Content starts

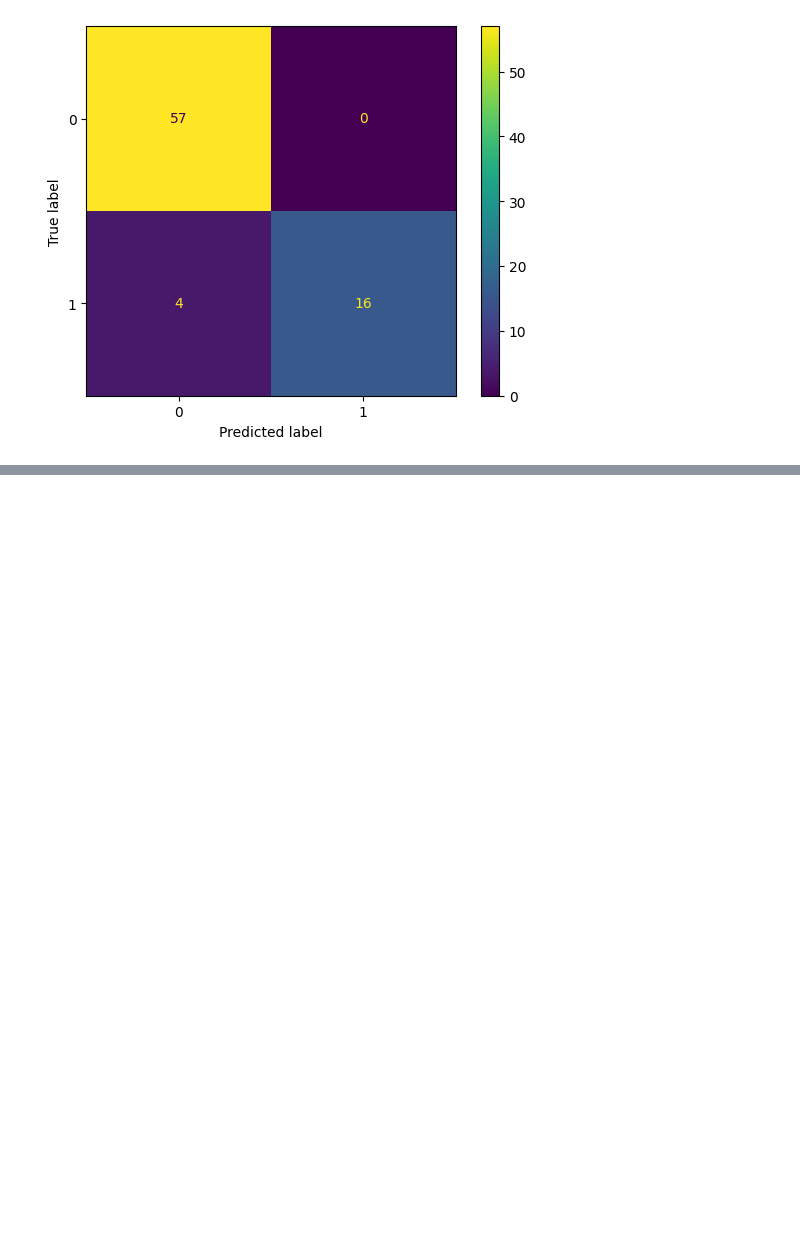
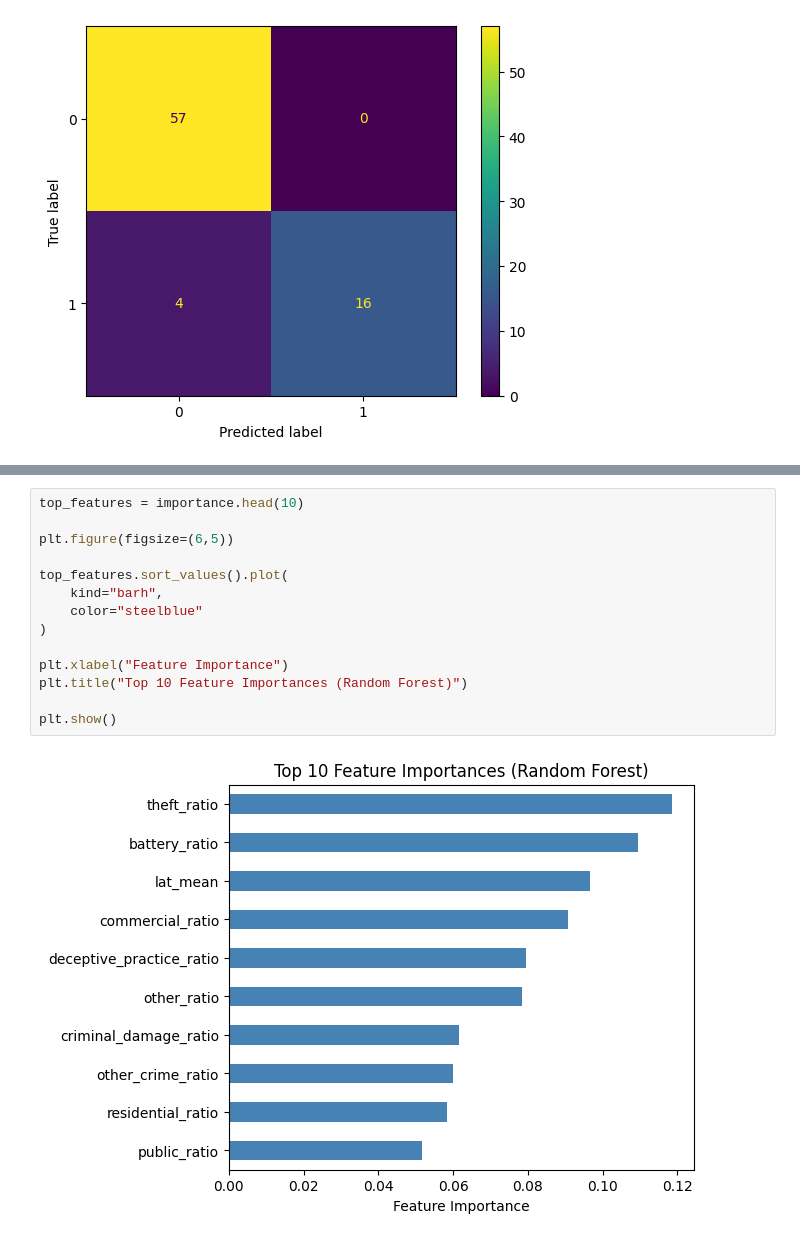
Before and after one commit to LisazhenYANG/IT5006-Group-Project, a Jupyter notebook: notebooks/random_forest.ipynb, the cells around one changed output, grey strips where cells are left out. Cells and saved outputs as stored; diff of their text form; blank space fills up the shorter version.

Commit message:
Update random forest

```diff
--- a/notebooks/random_forest.ipynb
+++ b/notebooks/random_forest.ipynb
@@ -266,0 +250,16 @@ plt.show()
+# %%
+top_features = importance.head(10)
+
+plt.figure(figsize=(6,5))
+
+top_features.sort_values().plot(
+    kind="barh",
+    color="steelblue"
+)
+
+plt.xlabel("Feature Importance")
+plt.title("Top 10 Feature Importances (Random Forest)")
+
+plt.show()
+# %% [output]
+[figure, added]
```
Also changed, not shown: parts of 19 cells of this notebook.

Content ends

→ Exercise instructions:
In the listing above, find each line with the word "notebooks" and return it.

→ Output for this exercise:
Before and after one commit to LisazhenYANG/IT5006-Group-Project, a Jupyter notebook: notebooks/random_forest.ipynb, the cells around one changed output, grey strips where cells are left out. Cells and saved outputs as stored; diff of their text form; blank space fills up the shorter version.
--- a/notebooks/random_forest.ipynb
+++ b/notebooks/random_forest.ipynb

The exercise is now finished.